##### RECORD SET #####
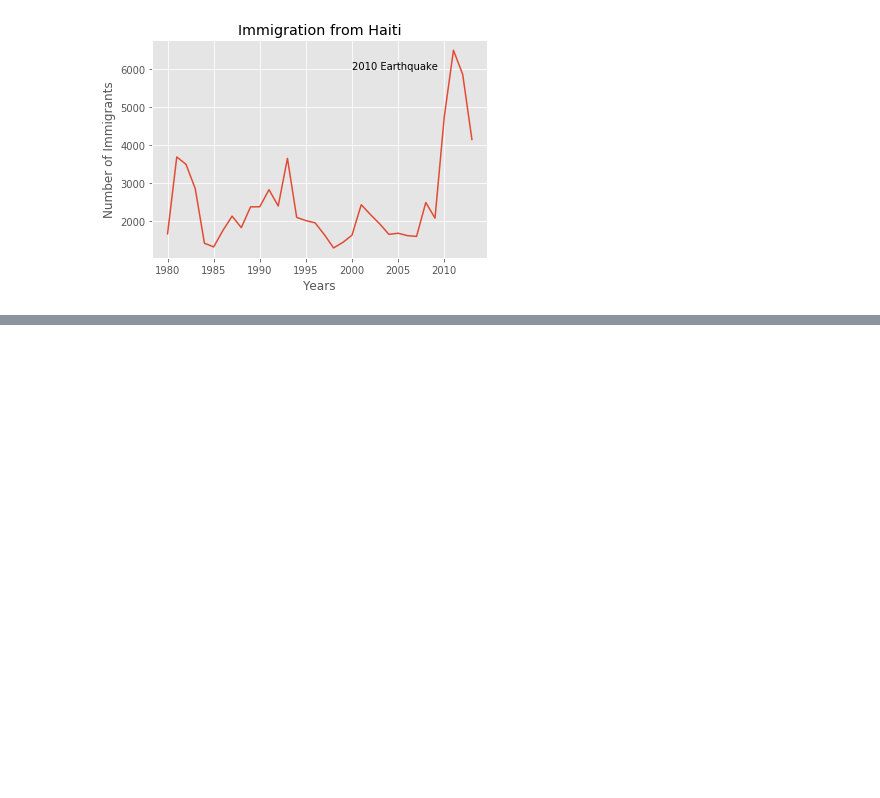
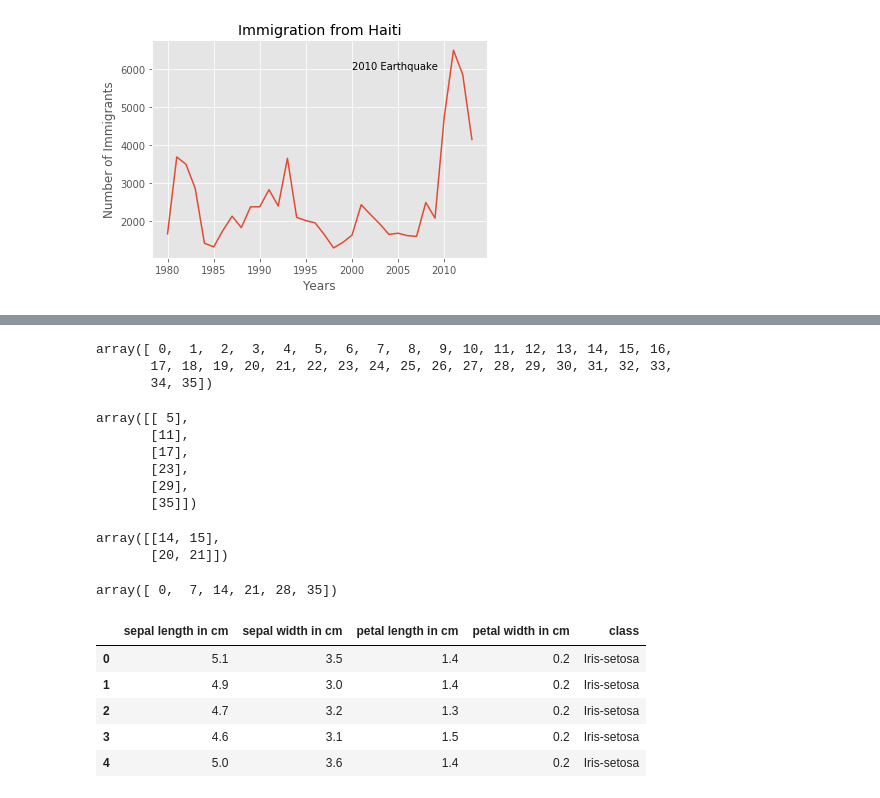
Before and after one commit to Taciones/Data_Analysis_with_Python, a Jupyter notebook: Data_Analisys.ipynb, the cells around one changed output, grey strips where cells are left out. Cells and saved outputs as stored; diff of their text form; code cells hidden in the pictures; blank space fills up the shorter version.

```diff
--- a/Data_Analisys.ipynb
+++ b/Data_Analisys.ipynb
@@ -1192,0 +1167,6 @@ plt.show()
+# %%
+r
+# %% [output]
+array([ 0,  1,  2,  3,  4,  5,  6,  7,  8,  9, 10, 11, 12, 13, 14, 15, 16,
+       17, 18, 19, 20, 21, 22, 23, 24, 25, 26, 27, 28, 29, 30, 31, 32, 33,
+       34, 35])
@@ -1192,0 +1175,40 @@ plt.show()
+# %%
+r[0:6,::-7]
+# %% [output]
+array([[ 5],
+       [11],
+       [17],
+       [23],
+       [29],
+       [35]])
+# %%
+r[2:4,2:4]
+# %% [output]
+array([[14, 15],
+       [20, 21]])
+# %%
+r.reshape(36)[::7]
+# %% [output]
+array([ 0,  7, 14, 21, 28, 35])
+# %%
+import numpy as np
+import pandas as pd
+import matplotlib as mpl
+import matplotlib.pyplot as plt
+import seaborn as sns
+#%matplotlib inline
+
+headers = ["sepal length in cm","sepal width in cm","petal length in cm","petal width in cm","class"]
+
+with open('iris.data','r') as File:
+    data = File.read()
+df = pd.read_csv('iris.data',names = headers)
+
+df.head()
+# %% [output]
+|  | sepal length in cm | sepal width in cm | petal length in cm | petal width in cm | class |
+| 0 | 5.1 | 3.5 | 1.4 | 0.2 | Iris-setosa |
+| 1 | 4.9 | 3.0 | 1.4 | 0.2 | Iris-setosa |
+| 2 | 4.7 | 3.2 | 1.3 | 0.2 | Iris-setosa |
+| 3 | 4.6 | 3.1 | 1.5 | 0.2 | Iris-setosa |
+| 4 | 5.0 | 3.6 | 1.4 | 0.2 | Iris-setosa |
```
Also changed, not shown: parts of 44 cells of this notebook, 17 other files.
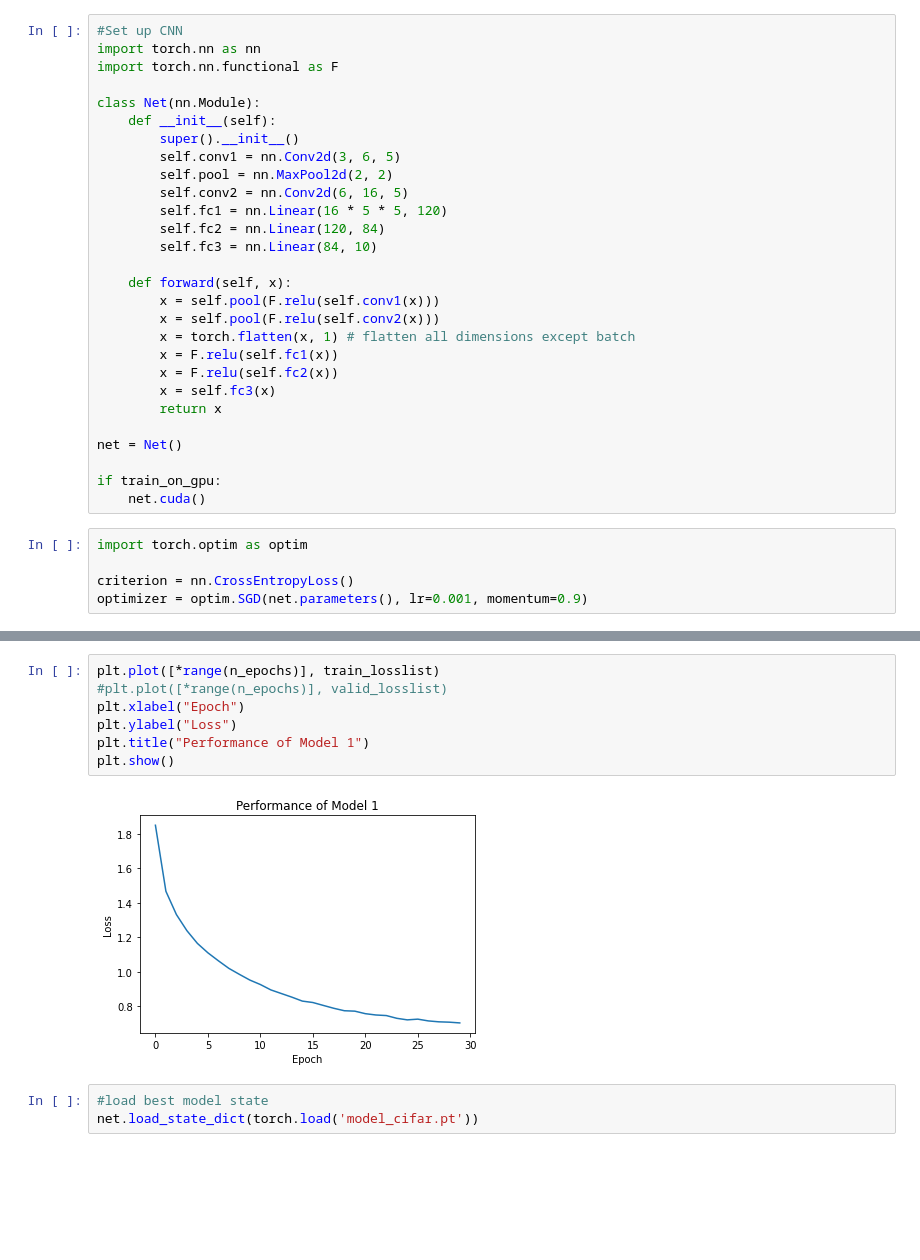
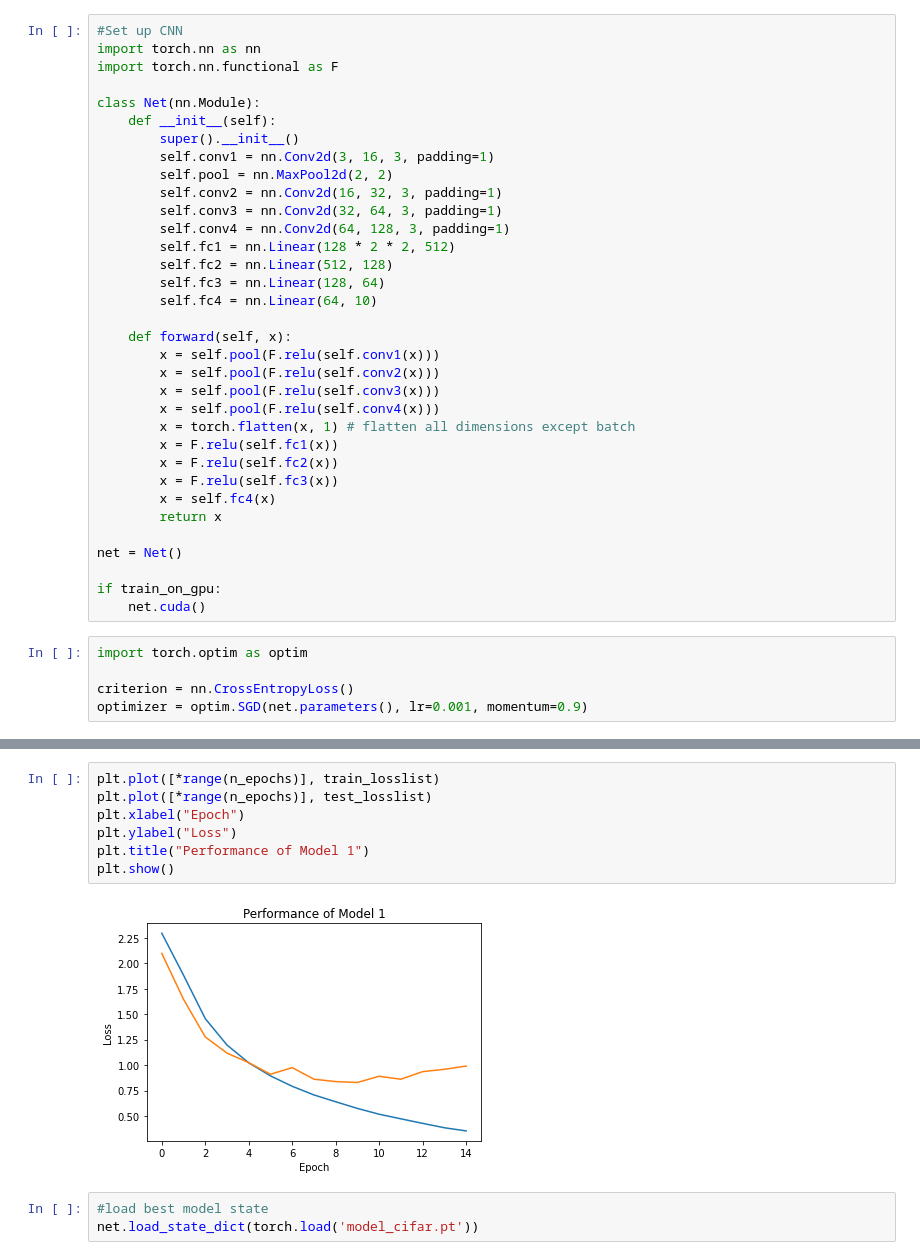
Before and after one commit to joedicko/INT2-Project, a Jupyter notebook: python_nb/int2_cnn.ipynb, the cells around one changed output, grey strips where cells are left out. Drawn from its saved outputs; the diff is of its cells as text; blank space fills up the shorter version.

```diff
--- a/python_nb/int2_cnn.ipynb
+++ b/python_nb/int2_cnn.ipynb
@@ -102,20 +105,26 @@ import torch.nn.functional as F
 class Net(nn.Module):
     def __init__(self):
         super().__init__()
-        self.conv1 = nn.Conv2d(3, 6, 5)
+        self.conv1 = nn.Conv2d(3, 16, 3, padding=1)
         self.pool = nn.MaxPool2d(2, 2)
-        self.conv2 = nn.Conv2d(6, 16, 5)
-        self.fc1 = nn.Linear(16 * 5 * 5, 120)
-        self.fc2 = nn.Linear(120, 84)
-        self.fc3 = nn.Linear(84, 10)
+        self.conv2 = nn.Conv2d(16, 32, 3, padding=1)
+        self.conv3 = nn.Conv2d(32, 64, 3, padding=1)
+        self.conv4 = nn.Conv2d(64, 128, 3, padding=1)
+        self.fc1 = nn.Linear(128 * 2 * 2, 512)
+        self.fc2 = nn.Linear(512, 128)
+        self.fc3 = nn.Linear(128, 64)
+        self.fc4 = nn.Linear(64, 10)
 
     def forward(self, x):
         x = self.pool(F.relu(self.conv1(x)))
         x = self.pool(F.relu(self.conv2(x)))
+        x = self.pool(F.relu(self.conv3(x)))
+        x = self.pool(F.relu(self.conv4(x)))
         x = torch.flatten(x, 1) # flatten all dimensions except batch
         x = F.relu(self.fc1(x))
         x = F.relu(self.fc2(x))
-        x = self.fc3(x)
+        x = F.relu(self.fc3(x))
+        x = self.fc4(x)
         return x
 
 net = Net()
@@ -218,12 +249,12 @@ ValueError: ignored
 # %%
 plt.plot([*range(n_epochs)], train_losslist)
-#plt.plot([*range(n_epochs)], valid_losslist)
+plt.plot([*range(n_epochs)], test_losslist)
 plt.xlabel("Epoch")
 plt.ylabel("Loss")
 plt.title("Performance of Model 1")
 plt.show()
 # %% [output]
-[figure, old version]
+[figure, new version]
 # %%
 #load best model state
 net.load_state_dict(torch.load('model_cifar.pt'))
```
Also changed, not shown: parts of 6 cells of this notebook.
#####
__TASK TO CARRY OUT__. Can you restate all the records above word for word while dropping the pictures?

__RESPONSE TO THIS EXERCISE__.
Before and after one commit to Taciones/Data_Analysis_with_Python, a Jupyter notebook: Data_Analisys.ipynb, the cells around one changed output, grey strips where cells are left out. Cells and saved outputs as stored; diff of their text form; code cells hidden in the pictures; blank space fills up the shorter version.

```diff
--- a/Data_Analisys.ipynb
+++ b/Data_Analisys.ipynb
@@ -1192,0 +1167,6 @@ plt.show()
+# %%
+r
+# %% [output]
+array([ 0,  1,  2,  3,  4,  5,  6,  7,  8,  9, 10, 11, 12, 13, 14, 15, 16,
+       17, 18, 19, 20, 21, 22, 23, 24, 25, 26, 27, 28, 29, 30, 31, 32, 33,
+       34, 35])
@@ -1192,0 +1175,40 @@ plt.show()
+# %%
+r[0:6,::-7]
+# %% [output]
+array([[ 5],
+       [11],
+       [17],
+       [23],
+       [29],
+       [35]])
+# %%
+r[2:4,2:4]
+# %% [output]
+array([[14, 15],
+       [20, 21]])
+# %%
+r.reshape(36)[::7]
+# %% [output]
+array([ 0,  7, 14, 21, 28, 35])
+# %%
+import numpy as np
+import pandas as pd
+import matplotlib as mpl
+import matplotlib.pyplot as plt
+import seaborn as sns
+#%matplotlib inline
+
+headers = ["sepal length in cm","sepal width in cm","petal length in cm","petal width in cm","class"]
+
+with open('iris.data','r') as File:
+    data = File.read()
+df = pd.read_csv('iris.data',names = headers)
+
+df.head()
+# %% [output]
+|  | sepal length in cm | sepal width in cm | petal length in cm | petal width in cm | class |
+| 0 | 5.1 | 3.5 | 1.4 | 0.2 | Iris-setosa |
+| 1 | 4.9 | 3.0 | 1.4 | 0.2 | Iris-setosa |
+| 2 | 4.7 | 3.2 | 1.3 | 0.2 | Iris-setosa |
+| 3 | 4.6 | 3.1 | 1.5 | 0.2 | Iris-setosa |
+| 4 | 5.0 | 3.6 | 1.4 | 0.2 | Iris-setosa |
```
Also changed, not shown: parts of 44 cells of this notebook, 17 other files.
Before and after one commit to joedicko/INT2-Project, a Jupyter notebook: python_nb/int2_cnn.ipynb, the cells around one changed output, grey strips where cells are left out. Drawn from its saved outputs; the diff is of its cells as text; blank space fills up the shorter version.

```diff
--- a/python_nb/int2_cnn.ipynb
+++ b/python_nb/int2_cnn.ipynb
@@ -102,20 +105,26 @@ import torch.nn.functional as F
 class Net(nn.Module):
     def __init__(self):
         super().__init__()
-        self.conv1 = nn.Conv2d(3, 6, 5)
+        self.conv1 = nn.Conv2d(3, 16, 3, padding=1)
         self.pool = nn.MaxPool2d(2, 2)
-        self.conv2 = nn.Conv2d(6, 16, 5)
-        self.fc1 = nn.Linear(16 * 5 * 5, 120)
-        self.fc2 = nn.Linear(120, 84)
-        self.fc3 = nn.Linear(84, 10)
+        self.conv2 = nn.Conv2d(16, 32, 3, padding=1)
+        self.conv3 = nn.Conv2d(32, 64, 3, padding=1)
+        self.conv4 = nn.Conv2d(64, 128, 3, padding=1)
+        self.fc1 = nn.Linear(128 * 2 * 2, 512)
+        self.fc2 = nn.Linear(512, 128)
+        self.fc3 = nn.Linear(128, 64)
+        self.fc4 = nn.Linear(64, 10)
 
     def forward(self, x):
         x = self.pool(F.relu(self.conv1(x)))
         x = self.pool(F.relu(self.conv2(x)))
+        x = self.pool(F.relu(self.conv3(x)))
+        x = self.pool(F.relu(self.conv4(x)))
         x = torch.flatten(x, 1) # flatten all dimensions except batch
         x = F.relu(self.fc1(x))
         x = F.relu(self.fc2(x))
-        x = self.fc3(x)
+        x = F.relu(self.fc3(x))
+        x = self.fc4(x)
         return x
 
 net = Net()
@@ -218,12 +249,12 @@ ValueError: ignored
 # %%
 plt.plot([*range(n_epochs)], train_losslist)
-#plt.plot([*range(n_epochs)], valid_losslist)
+plt.plot([*range(n_epochs)], test_losslist)
 plt.xlabel("Epoch")
 plt.ylabel("Loss")
 plt.title("Performance of Model 1")
 plt.show()
 # %% [output]
-[figure, old version]
+[figure, new version]
 # %%
 #load best model state
 net.load_state_dict(torch.load('model_cifar.pt'))
```
Also changed, not shown: parts of 6 cells of this notebook.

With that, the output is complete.